I didn’t know anything about heart attacks, but in the days that followed, I learned more than I ever wanted to. My heart attack was caused by plaque, some of which likely dislodged and caused a blockage. Narrowing of the arteries from plaque or hardening is called atherosclerosis, and this is the most common cause of a heart attack. But heart attacks can be caused by other things as well, such as a spasm that stops the flow of blood, or a tear in a heart artery (known as a spontaneous coronary artery dissection). Heart attacks can occur from stress or congenital issues (birth defects if you will). The heart can get damaged by a virus. Or your heart can simply just stop ticking for a variety of reasons (what the medical community calls sudden cardiac arrest). The media often use these terms interchangeably when reporting on a celebrity death, but heart attacks and sudden cardiac arrest are in fact quite different. And while not all heart attacks are deadly, cardiovascular disease (CVD) is the number one cause of death worldwide. By quite a large margin actually. According to the World Health Organization, more people die annually from CVDs than from any other cause. An estimated 17.7 million people died from CVDs in 2015, representing 31% of all global deaths. Chronic obstructive pulmonary disease (COPD) claimed 3.2 million lives that same year, while lung cancer (along with trachea and bronchus cancers) caused 1.7 million deaths. Diabetes killed 1.6 million people in 2015.

Statistics from the American Heart Association report that cardiovascular disease accounted for nearly 801,000 deaths in the U.S. in 2016 (that’s about 1 of every 3 deaths in the U.S.). About 2,200 Americans die of cardiovascular disease each day, an average of 1 death every 40 seconds. Cardiovascular diseases claim more lives each year than all forms of cancer and chronic lower respiratory disease combined. And bad news ladies — heart disease is not a male disease despite common misconceptions. Heart disease is the No. 1 killer of women, causing 1 in 3 deaths each year. That’s approximately one woman every minute. Heart disease kills more women each year than every type of cancer combined, including breast cancer.

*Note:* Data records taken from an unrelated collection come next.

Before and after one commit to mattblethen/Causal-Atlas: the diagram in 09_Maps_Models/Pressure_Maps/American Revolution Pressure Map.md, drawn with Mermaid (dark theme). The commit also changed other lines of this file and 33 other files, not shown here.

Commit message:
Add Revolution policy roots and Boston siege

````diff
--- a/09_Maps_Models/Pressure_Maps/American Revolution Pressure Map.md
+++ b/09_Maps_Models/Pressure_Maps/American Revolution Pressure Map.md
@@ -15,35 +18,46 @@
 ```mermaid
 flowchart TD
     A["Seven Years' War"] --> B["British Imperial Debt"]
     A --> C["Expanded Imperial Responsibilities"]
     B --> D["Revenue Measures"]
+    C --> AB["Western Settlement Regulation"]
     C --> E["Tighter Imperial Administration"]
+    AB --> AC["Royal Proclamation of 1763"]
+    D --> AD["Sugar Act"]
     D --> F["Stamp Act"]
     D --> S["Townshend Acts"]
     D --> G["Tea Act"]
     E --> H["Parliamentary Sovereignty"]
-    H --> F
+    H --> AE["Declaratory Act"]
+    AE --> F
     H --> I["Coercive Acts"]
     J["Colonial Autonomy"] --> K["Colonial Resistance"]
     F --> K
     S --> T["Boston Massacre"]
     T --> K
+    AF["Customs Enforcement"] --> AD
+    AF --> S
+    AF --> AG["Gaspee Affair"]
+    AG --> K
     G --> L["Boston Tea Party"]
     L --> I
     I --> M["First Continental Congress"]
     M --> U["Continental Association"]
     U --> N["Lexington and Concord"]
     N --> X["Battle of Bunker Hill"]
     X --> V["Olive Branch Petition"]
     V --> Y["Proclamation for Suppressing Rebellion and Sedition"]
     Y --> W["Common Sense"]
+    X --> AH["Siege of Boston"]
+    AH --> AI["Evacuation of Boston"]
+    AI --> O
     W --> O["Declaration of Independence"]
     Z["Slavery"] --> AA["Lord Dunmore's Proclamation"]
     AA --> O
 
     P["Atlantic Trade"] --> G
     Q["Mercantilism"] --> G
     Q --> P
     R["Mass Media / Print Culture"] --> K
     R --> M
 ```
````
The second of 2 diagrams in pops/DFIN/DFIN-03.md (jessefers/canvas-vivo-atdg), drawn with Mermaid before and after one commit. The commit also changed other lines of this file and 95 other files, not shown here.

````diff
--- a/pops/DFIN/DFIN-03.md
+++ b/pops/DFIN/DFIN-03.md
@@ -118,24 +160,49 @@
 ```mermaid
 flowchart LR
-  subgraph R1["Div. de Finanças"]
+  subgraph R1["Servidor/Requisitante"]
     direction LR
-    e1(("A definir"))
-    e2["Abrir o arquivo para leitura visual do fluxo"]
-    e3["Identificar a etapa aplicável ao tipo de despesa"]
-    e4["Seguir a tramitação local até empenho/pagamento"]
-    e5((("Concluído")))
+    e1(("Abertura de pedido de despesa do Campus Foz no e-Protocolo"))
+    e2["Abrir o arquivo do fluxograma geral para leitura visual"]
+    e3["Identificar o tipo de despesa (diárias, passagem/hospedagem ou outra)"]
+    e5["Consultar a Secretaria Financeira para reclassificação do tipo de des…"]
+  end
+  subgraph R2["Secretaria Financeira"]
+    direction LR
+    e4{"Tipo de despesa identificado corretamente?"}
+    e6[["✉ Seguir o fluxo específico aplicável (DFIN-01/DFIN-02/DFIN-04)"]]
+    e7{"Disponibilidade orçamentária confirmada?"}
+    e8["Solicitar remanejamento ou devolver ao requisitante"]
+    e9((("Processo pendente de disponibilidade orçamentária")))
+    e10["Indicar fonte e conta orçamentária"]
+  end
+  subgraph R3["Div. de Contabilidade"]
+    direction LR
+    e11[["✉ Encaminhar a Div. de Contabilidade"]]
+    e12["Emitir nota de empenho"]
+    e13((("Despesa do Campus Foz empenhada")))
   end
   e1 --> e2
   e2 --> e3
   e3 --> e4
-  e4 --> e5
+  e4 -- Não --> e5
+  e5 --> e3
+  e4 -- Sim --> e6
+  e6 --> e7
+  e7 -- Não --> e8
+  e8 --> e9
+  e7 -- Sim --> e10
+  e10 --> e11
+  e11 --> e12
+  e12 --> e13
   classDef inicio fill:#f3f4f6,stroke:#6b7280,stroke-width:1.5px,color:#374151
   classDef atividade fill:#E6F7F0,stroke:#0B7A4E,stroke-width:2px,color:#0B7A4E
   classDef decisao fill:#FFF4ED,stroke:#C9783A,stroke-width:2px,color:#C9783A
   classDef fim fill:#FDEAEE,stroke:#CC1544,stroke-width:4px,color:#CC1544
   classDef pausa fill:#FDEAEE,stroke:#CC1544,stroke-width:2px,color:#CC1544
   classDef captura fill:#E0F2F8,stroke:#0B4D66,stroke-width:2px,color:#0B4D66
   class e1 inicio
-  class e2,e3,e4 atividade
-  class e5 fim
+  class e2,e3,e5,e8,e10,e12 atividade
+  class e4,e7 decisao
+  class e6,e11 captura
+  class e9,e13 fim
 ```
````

I got lucky. But I’m not one to rest on my laurels. So instead, I decided to use my experience to spread the word about heart disease and perhaps help others who have experienced heart disease. That’s what this website is all about. I hope you’ll come back often, or even better sign up to receive an email when new posts come out. I also hope you’ll share these posts with others. It’s time we take control of our health. If I’ve learned anything from this experience it’s that you have to be your own best advocate.